[Task goal]:
Collect each line of the records containing the string "cell".
##### Dataset content #####
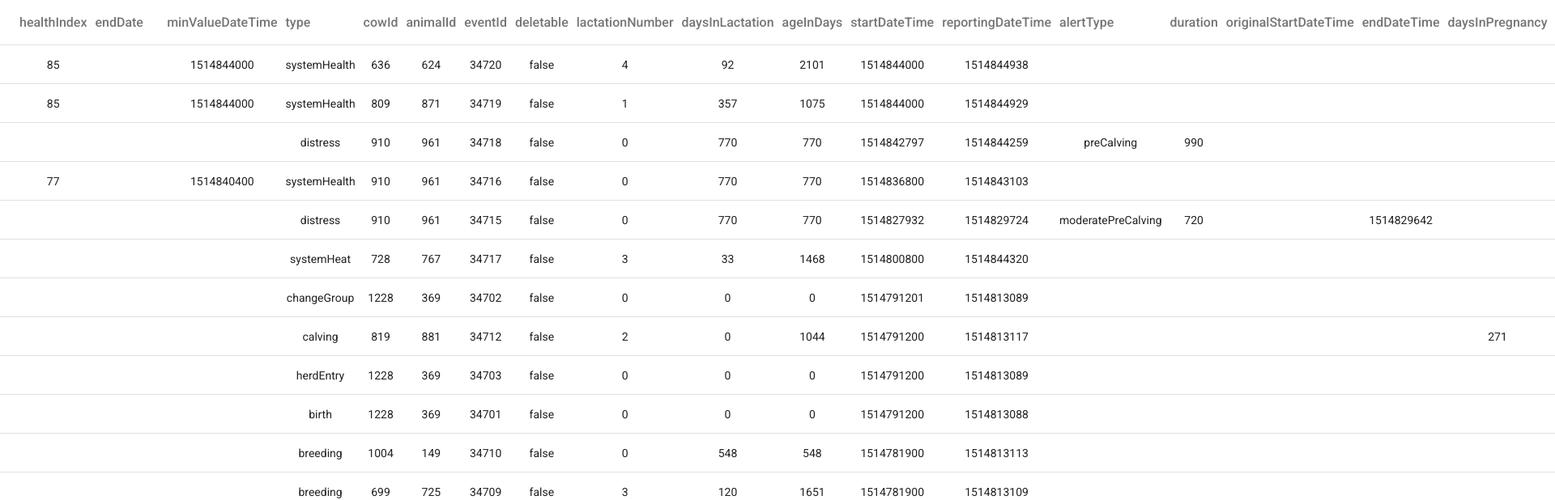
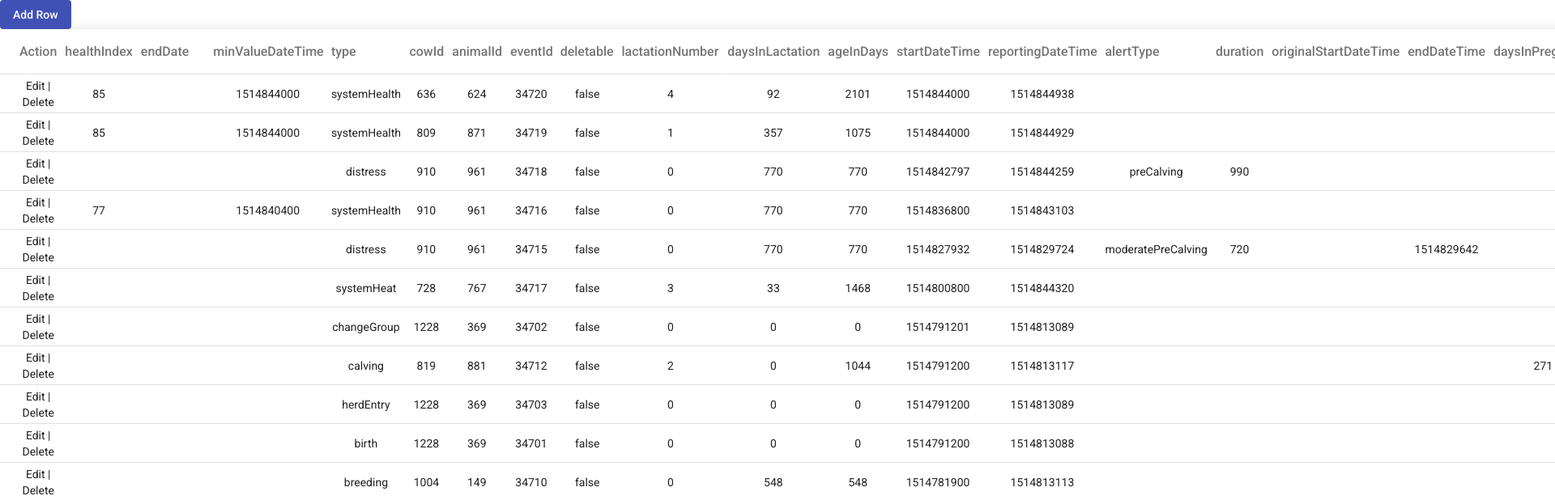
Before and after one commit to MelkiorS/bestTable, an Angular app: page / in a window 1280 px wide. Shown: the top 618 px of the page at 81% size, 1920 px wide, since content can reach past the window. Built offline with nearby package versions, Linux system fonts and the light colour scheme.

Commit message:
add dialog-box

```diff
--- a/src/app/best-table/best-table.component.html
+++ b/src/app/best-table/best-table.component.html
@@ -1,23 +1,24 @@
 <div class="container text-center">
 
-<!--  <button mat-button (click)="openDialog('Add',{})" mat-flat-button color="primary">Add Row</button>-->
+  <button mat-button
+          (click)="openDialog(dialogEvent.ADD,{})"
+          mat-flat-button color="primary"
+  >Add Row</button>
 
   <table mat-table [dataSource]="dataSource" #mytable class="my-table mat-elevation-z8">
 
-
-    <ng-container matColumnDef="{{item}}" *ngFor=" let item of displayedColumns " >
+    <ng-container matColumnDef="{{item}}" *ngFor=" let item of columns " >
       <th mat-header-cell *matHeaderCellDef> {{item}} </th>
       <td mat-cell *matCellDef="let element"> {{element[item]}} </td>
     </ng-container>
 
-    <!-- Action Column -->
-<!--    <ng-container matColumnDef="action">
+    <ng-container matColumnDef="action">
       <th mat-header-cell *matHeaderCellDef> Action </th>
       <td mat-cell *matCellDef="let element" class="action-link">
-        <a (click)="openDialog('Update',element)">Edit</a> |
-        <a (click)="openDialog('Delete',element)">Delete</a>
+        <a (click)="openDialog(dialogEvent.UPDATE,element)">Edit</a> |
+        <a (click)="openDialog(dialogEvent.DELETE,element)">Delete</a>
       </td>
-    </ng-container>-->
+    </ng-container>
 
     <tr mat-header-row *matHeaderRowDef="displayedColumns; sticky: true"></tr>
     <tr mat-row *matRowDef="let row; columns: displayedColumns;"></tr>
--- a/src/app/best-table/best-table.component.ts
+++ b/src/app/best-table/best-table.component.ts
@@ -1,17 +1,22 @@
-import {ChangeDetectionStrategy, Component, Input, OnChanges, OnInit, SimpleChanges} from '@angular/core';
+import {Component, Input, ViewChild} from '@angular/core';
 import {Cow} from '../services/cow.service';
+import {MatTable} from "@angular/material/table";
+import {MatDialog} from "@angular/material/dialog";
+import {DialogBoxComponent, DialogBoxEvent} from "../dialog-box/dialog-box.component";
 
 @Component({
   selector: 'app-best-table',
   templateUrl: './best-table.component.html',
   styleUrls: ['./best-table.component.scss'],
 })
-export class BestTableComponent implements OnInit {
+export class BestTableComponent {
 
   @Input('cows')
   dataSource: Cow[] = []
 
-  displayedColumns: string[] = [
+  dialogEvent = DialogBoxEvent
+
+  columns: string[] = [
     'healthIndex',
     'endDate',
     'minValueDateTime',
@@ -47,7 +52,29 @@ export class BestTableComponent implements OnInit {
     'isOutOfBreedingWindow',
     'interval']
 
-  ngOnInit(): void {
+  displayedColumns : string[] = ['action', ...this.columns]
+
+  @ViewChild(MatTable) table: MatTable<any>;
+
+  constructor(public dialog: MatDialog) {}
+
+  openDialog(action: DialogBoxEvent, row) {
+    const dialogRef = this.dialog.open(DialogBoxComponent,{
+      // width: '250px',
+      data:{data:row, action, columnDef: this.columns},
+
+
+    });
+
+    dialogRef.afterClosed().subscribe(result => {
+      if(result.event === DialogBoxEvent.ADD){
+        // this.addRowData(result.data);
+      }else if(result.event === DialogBoxEvent.UPDATE){
+        // this.updateRowData(result.data);
+      }else if(result.event === DialogBoxEvent.DELETE){
+        // this.deleteRowData(result.data);
+      }
+    });
   }
 
 }
--- /dev/null
+++ b/src/app/dialog-box/dialog-box.component.html
@@ -0,0 +1,13 @@
+<h1 mat-dialog-title>Row Action :: <strong>{{action}}</strong></h1>
+<div mat-dialog-content>
+  <mat-form-field *ngIf="action != dialogEvent.DELETE; else deleteTemplate">
+    <input *ngFor="let field of fields" placeholder="{{field}}" matInput [(ngModel)]="localData[field]">
+  </mat-form-field>
+  <ng-template #deleteTemplate>
+    Sure to delete <b>{{localData}}</b>?
+  </ng-template>
+</div>
+<div mat-dialog-actions>
+  <button mat-button (click)="doAction()">Save</button>
+  <button mat-button (click)="closeDialog()" mat-flat-button color="warn">Cancel</button>
+</div>
--- /dev/null
+++ b/src/app/dialog-box/dialog-box.component.ts
@@ -0,0 +1,44 @@
+import {Component, Inject, Optional} from '@angular/core';
+import {MAT_DIALOG_DATA, MatDialogRef} from "@angular/material/dialog";
+
+export enum DialogBoxEvent {
+  CANCEL, ADD, UPDATE, DELETE
+}
+
+export interface DialogData {
+  data: any,
+  action: DialogBoxEvent,
+  columnDef: string[],
+}
+
+@Component({
+  selector: 'app-dialog-box',
+  templateUrl: './dialog-box.component.html',
+  styleUrls: ['./dialog-box.component.scss']
+})
+export class DialogBoxComponent{
+
+  action: DialogBoxEvent
+  localData:any
+  dialogEvent = DialogBoxEvent
+  fields: string[]
+
+  constructor(
+    public dialogRef: MatDialogRef<DialogBoxComponent>,
+    @Optional() @Inject(MAT_DIALOG_DATA) public data: DialogData ) {
+    console.log(data)
+    this.localData = {...data.data}
+    this.action = data.action
+    this.fields = data.columnDef
+  }
+
+  doAction(){
+    console.log(this.localData)
+    this.dialogRef.close({event:this.action,data:this.localData})
+  }
+
+  closeDialog(){
+    this.dialogRef.close({event:DialogBoxEvent.CANCEL})
+  }
+
+}
```
Also changed, not shown: src/app/app.module.ts (+20 -10 lines), src/app/dialog-box/dialog-box.component.scss (added).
#####
[Answer area]:
       <th mat-header-cell *matHeaderCellDef> {{item}} </th>
       <td mat-cell *matCellDef="let element"> {{element[item]}} </td>
       <th mat-header-cell *matHeaderCellDef> Action </th>
       <td mat-cell *matCellDef="let element" class="action-link">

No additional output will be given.